◆ Brief
Repeat, line for line, the entries printed below.

Difference listings:
=== Begin Enclosure ===

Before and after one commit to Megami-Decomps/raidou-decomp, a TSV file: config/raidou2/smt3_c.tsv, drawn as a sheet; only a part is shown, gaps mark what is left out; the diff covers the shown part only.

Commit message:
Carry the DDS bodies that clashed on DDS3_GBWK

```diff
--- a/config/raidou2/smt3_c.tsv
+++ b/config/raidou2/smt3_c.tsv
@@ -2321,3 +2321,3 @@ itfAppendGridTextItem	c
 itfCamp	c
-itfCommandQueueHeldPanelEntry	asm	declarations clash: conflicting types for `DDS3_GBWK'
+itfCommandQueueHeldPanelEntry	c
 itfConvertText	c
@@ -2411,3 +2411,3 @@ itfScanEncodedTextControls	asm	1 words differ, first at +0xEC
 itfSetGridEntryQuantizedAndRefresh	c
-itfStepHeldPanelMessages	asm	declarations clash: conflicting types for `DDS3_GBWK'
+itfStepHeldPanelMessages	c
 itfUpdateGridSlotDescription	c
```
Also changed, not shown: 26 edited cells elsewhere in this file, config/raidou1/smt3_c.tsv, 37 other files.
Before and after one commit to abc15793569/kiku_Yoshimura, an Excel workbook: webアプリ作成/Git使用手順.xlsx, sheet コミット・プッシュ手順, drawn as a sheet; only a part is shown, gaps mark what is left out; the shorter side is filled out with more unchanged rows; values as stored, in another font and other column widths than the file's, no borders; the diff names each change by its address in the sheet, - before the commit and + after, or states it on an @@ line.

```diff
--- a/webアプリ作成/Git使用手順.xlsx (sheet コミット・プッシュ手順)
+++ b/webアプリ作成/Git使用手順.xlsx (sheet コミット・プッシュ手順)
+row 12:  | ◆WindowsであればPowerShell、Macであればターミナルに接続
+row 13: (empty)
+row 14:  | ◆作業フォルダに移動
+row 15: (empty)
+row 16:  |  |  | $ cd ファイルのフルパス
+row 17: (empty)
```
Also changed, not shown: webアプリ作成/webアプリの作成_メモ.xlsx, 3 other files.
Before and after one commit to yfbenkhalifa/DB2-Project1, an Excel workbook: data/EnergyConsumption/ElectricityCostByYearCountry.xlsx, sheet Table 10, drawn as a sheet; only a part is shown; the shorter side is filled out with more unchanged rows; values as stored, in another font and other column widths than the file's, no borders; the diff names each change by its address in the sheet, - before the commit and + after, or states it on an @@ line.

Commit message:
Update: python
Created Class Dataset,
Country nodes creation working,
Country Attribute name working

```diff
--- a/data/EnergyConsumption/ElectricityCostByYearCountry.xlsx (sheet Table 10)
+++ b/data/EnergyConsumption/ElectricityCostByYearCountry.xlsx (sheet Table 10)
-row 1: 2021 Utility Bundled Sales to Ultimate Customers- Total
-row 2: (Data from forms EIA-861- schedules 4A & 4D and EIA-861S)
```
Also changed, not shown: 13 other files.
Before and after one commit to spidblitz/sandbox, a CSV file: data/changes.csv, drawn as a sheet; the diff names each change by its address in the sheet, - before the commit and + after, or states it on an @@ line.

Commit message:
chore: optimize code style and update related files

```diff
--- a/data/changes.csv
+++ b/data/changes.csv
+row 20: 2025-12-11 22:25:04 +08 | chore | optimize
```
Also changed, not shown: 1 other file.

=== End Enclosure ===

◆ Task output
Before and after one commit to Megami-Decomps/raidou-decomp, a TSV file: config/raidou2/smt3_c.tsv, drawn as a sheet; only a part is shown, gaps mark what is left out; the diff covers the shown part only.

Commit message:
Carry the DDS bodies that clashed on DDS3_GBWK

```diff
--- a/config/raidou2/smt3_c.tsv
+++ b/config/raidou2/smt3_c.tsv
@@ -2321,3 +2321,3 @@ itfAppendGridTextItem	c
 itfCamp	c
-itfCommandQueueHeldPanelEntry	asm	declarations clash: conflicting types for `DDS3_GBWK'
+itfCommandQueueHeldPanelEntry	c
 itfConvertText	c
@@ -2411,3 +2411,3 @@ itfScanEncodedTextControls	asm	1 words differ, first at +0xEC
 itfSetGridEntryQuantizedAndRefresh	c
-itfStepHeldPanelMessages	asm	declarations clash: conflicting types for `DDS3_GBWK'
+itfStepHeldPanelMessages	c
 itfUpdateGridSlotDescription	c
```
Also changed, not shown: 26 edited cells elsewhere in this file, config/raidou1/smt3_c.tsv, 37 other files.
Before and after one commit to abc15793569/kiku_Yoshimura, an Excel workbook: webアプリ作成/Git使用手順.xlsx, sheet コミット・プッシュ手順, drawn as a sheet; only a part is shown, gaps mark what is left out; the shorter side is filled out with more unchanged rows; values as stored, in another font and other column widths than the file's, no borders; the diff names each change by its address in the sheet, - before the commit and + after, or states it on an @@ line.

```diff
--- a/webアプリ作成/Git使用手順.xlsx (sheet コミット・プッシュ手順)
+++ b/webアプリ作成/Git使用手順.xlsx (sheet コミット・プッシュ手順)
+row 12:  | ◆WindowsであればPowerShell、Macであればターミナルに接続
+row 13: (empty)
+row 14:  | ◆作業フォルダに移動
+row 15: (empty)
+row 16:  |  |  | $ cd ファイルのフルパス
+row 17: (empty)
```
Also changed, not shown: webアプリ作成/webアプリの作成_メモ.xlsx, 3 other files.
Before and after one commit to yfbenkhalifa/DB2-Project1, an Excel workbook: data/EnergyConsumption/ElectricityCostByYearCountry.xlsx, sheet Table 10, drawn as a sheet; only a part is shown; the shorter side is filled out with more unchanged rows; values as stored, in another font and other column widths than the file's, no borders; the diff names each change by its address in the sheet, - before the commit and + after, or states it on an @@ line.

Commit message:
Update: python
Created Class Dataset,
Country nodes creation working,
Country Attribute name working

```diff
--- a/data/EnergyConsumption/ElectricityCostByYearCountry.xlsx (sheet Table 10)
+++ b/data/EnergyConsumption/ElectricityCostByYearCountry.xlsx (sheet Table 10)
-row 1: 2021 Utility Bundled Sales to Ultimate Customers- Total
-row 2: (Data from forms EIA-861- schedules 4A & 4D and EIA-861S)
```
Also changed, not shown: 13 other files.
Before and after one commit to spidblitz/sandbox, a CSV file: data/changes.csv, drawn as a sheet; the diff names each change by its address in the sheet, - before the commit and + after, or states it on an @@ line.

Commit message:
chore: optimize code style and update related files

```diff
--- a/data/changes.csv
+++ b/data/changes.csv
+row 20: 2025-12-11 22:25:04 +08 | chore | optimize
```
Also changed, not shown: 1 other file.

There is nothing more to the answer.